Animal studies have shown that triclosan alters hormone regulation. However, data showing effects in animals don’t always predict effects in humans. Other studies in bacteria have raised the possibility that triclosan contributes to making bacteria resistant to antibiotics.

In light of these studies, FDA is engaged in an ongoing scientific and regulatory review of this ingredient. FDA does not have sufficient safety evidence to recommend changing consumer use of products that contain triclosan at this time.

Companies such as Johnson & Johnson, Colgate, and others are addressing the use of Triclosan in consumer products.

Statement of Food & Water Watch Executive Director Wenonah Hauter

"Johnson & Johnson’s announcement of its plans to phase triclosan out of its consumer products is a major step towards protecting the public and the environment from this risky, often unnecessary chemical. The company has done the smart thing in modifying its product offering to respond to concerns over the chemical, and the step is a victory in the fight against triclosan. But the Food & Drug Administration still needs to address the use of triclosan in non-medical settings, because until they ban the chemical, consumers and the environment will still be at risk.

“Originally developed for medical settings, but increasingly found in a range of consumer products such as soap, cosmetics, school supplies and athletic equipment, triclosan is a known endocrine disrupter that has also been linked to antibiotic resistance. Scientists estimate that triclosan has accumulated in the bodies of up to 75 percent of the U.S. population. The chemical also accumulates in the environment, contaminating surface and ground water. Because triclosan also survives the wastewater treatment process, it persists in sludge that is often dumped on agricultural crops.

“Johnson and Johnson’s decision to discontinue this harmful chemical is a major step, but it is not enough. The federal government should step in and ban triclosan from all consumer products.”

Triclosan Use Ban

FDA issues proposed rule to determine safety and effectiveness of antibacterial soaps
The FDA proposes a rule for antibacterial body wash and soap manufacturers to mandatorily prove the longterm effectiveness and safety of daily usage of their products. Especial focus put on triclocarban and triclosan (forms of Triclosan), is resultant of studies showing their negative effect on hormones, and bacterial resistance.

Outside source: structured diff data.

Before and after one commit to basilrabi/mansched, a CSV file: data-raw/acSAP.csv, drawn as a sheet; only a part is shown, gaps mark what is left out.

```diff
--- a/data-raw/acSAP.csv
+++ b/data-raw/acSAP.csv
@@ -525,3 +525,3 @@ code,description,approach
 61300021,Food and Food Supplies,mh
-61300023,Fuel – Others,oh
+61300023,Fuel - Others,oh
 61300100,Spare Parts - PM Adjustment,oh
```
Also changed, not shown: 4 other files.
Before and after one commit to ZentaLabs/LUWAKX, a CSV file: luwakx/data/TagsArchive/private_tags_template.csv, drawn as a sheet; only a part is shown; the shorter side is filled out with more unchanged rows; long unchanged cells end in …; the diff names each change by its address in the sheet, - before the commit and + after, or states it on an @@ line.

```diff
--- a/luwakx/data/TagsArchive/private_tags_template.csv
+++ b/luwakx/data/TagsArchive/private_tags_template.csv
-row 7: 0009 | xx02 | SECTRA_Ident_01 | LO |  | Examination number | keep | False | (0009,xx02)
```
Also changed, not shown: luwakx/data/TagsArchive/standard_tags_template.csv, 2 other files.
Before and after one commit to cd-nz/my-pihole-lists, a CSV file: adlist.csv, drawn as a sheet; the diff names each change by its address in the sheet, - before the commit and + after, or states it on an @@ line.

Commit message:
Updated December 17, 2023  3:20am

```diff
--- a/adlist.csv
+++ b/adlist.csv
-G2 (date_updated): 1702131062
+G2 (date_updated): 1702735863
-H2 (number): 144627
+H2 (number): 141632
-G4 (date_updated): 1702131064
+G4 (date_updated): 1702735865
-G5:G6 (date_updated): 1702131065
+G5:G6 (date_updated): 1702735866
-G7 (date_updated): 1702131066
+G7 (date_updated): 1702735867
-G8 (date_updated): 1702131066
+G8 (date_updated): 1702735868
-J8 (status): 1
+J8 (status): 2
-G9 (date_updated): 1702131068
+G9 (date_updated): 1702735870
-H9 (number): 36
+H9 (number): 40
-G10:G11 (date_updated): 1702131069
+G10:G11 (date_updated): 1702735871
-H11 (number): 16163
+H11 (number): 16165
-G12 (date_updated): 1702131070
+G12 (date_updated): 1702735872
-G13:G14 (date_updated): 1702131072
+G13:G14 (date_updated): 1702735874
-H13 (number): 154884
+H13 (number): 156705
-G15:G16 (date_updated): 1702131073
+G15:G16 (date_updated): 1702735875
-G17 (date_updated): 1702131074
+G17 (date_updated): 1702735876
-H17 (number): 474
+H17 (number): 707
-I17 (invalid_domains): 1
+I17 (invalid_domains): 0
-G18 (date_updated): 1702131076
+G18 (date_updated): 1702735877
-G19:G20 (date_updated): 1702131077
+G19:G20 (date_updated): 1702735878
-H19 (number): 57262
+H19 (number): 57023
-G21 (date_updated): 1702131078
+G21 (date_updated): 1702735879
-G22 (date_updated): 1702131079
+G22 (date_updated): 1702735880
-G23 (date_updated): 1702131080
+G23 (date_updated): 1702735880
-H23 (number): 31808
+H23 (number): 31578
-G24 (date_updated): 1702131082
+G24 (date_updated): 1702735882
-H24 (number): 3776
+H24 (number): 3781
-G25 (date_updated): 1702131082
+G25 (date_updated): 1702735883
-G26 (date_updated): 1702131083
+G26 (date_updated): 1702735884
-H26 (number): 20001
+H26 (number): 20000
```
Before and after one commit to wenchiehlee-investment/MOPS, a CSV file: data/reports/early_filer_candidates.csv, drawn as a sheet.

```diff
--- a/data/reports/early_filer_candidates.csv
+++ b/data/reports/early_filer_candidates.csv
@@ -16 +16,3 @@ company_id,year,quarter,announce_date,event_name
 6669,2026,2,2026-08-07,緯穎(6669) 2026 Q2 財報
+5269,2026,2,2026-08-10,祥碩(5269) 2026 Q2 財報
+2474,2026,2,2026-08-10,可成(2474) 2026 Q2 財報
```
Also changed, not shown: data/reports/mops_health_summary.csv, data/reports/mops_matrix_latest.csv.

Triclosan, an antimicrobial ingredient used in some hand soaps in the food processing industry, is under the microscope again after a US Court of Appeal decision.

Triclosan is causing environmental concerns, but a proposed ban on the chemical didn’t receive enough votes to make it out of the Senate Commerce Committee Wednesday. Minnesota would have been the first state to ban triclosan.

A new study has found the chemical can weaken muscle contraction. “If studies continue to demonstrate adverse health effects of triclosan, then the FDA should call for its removal from consumer products.”

“Health Canada and Environment Canada found that triclosan was toxic to the environment. Scientific literature has extensively linked the use of triclosan, and its cousin triclocarban, to a range of health and environmental problems including antibiotic resistance.”

“Johnson and Johnson’s decision to discontinue this harmful chemical is a major step, but it is not enough. The federal government should step in and ban triclosan from all consumer products.”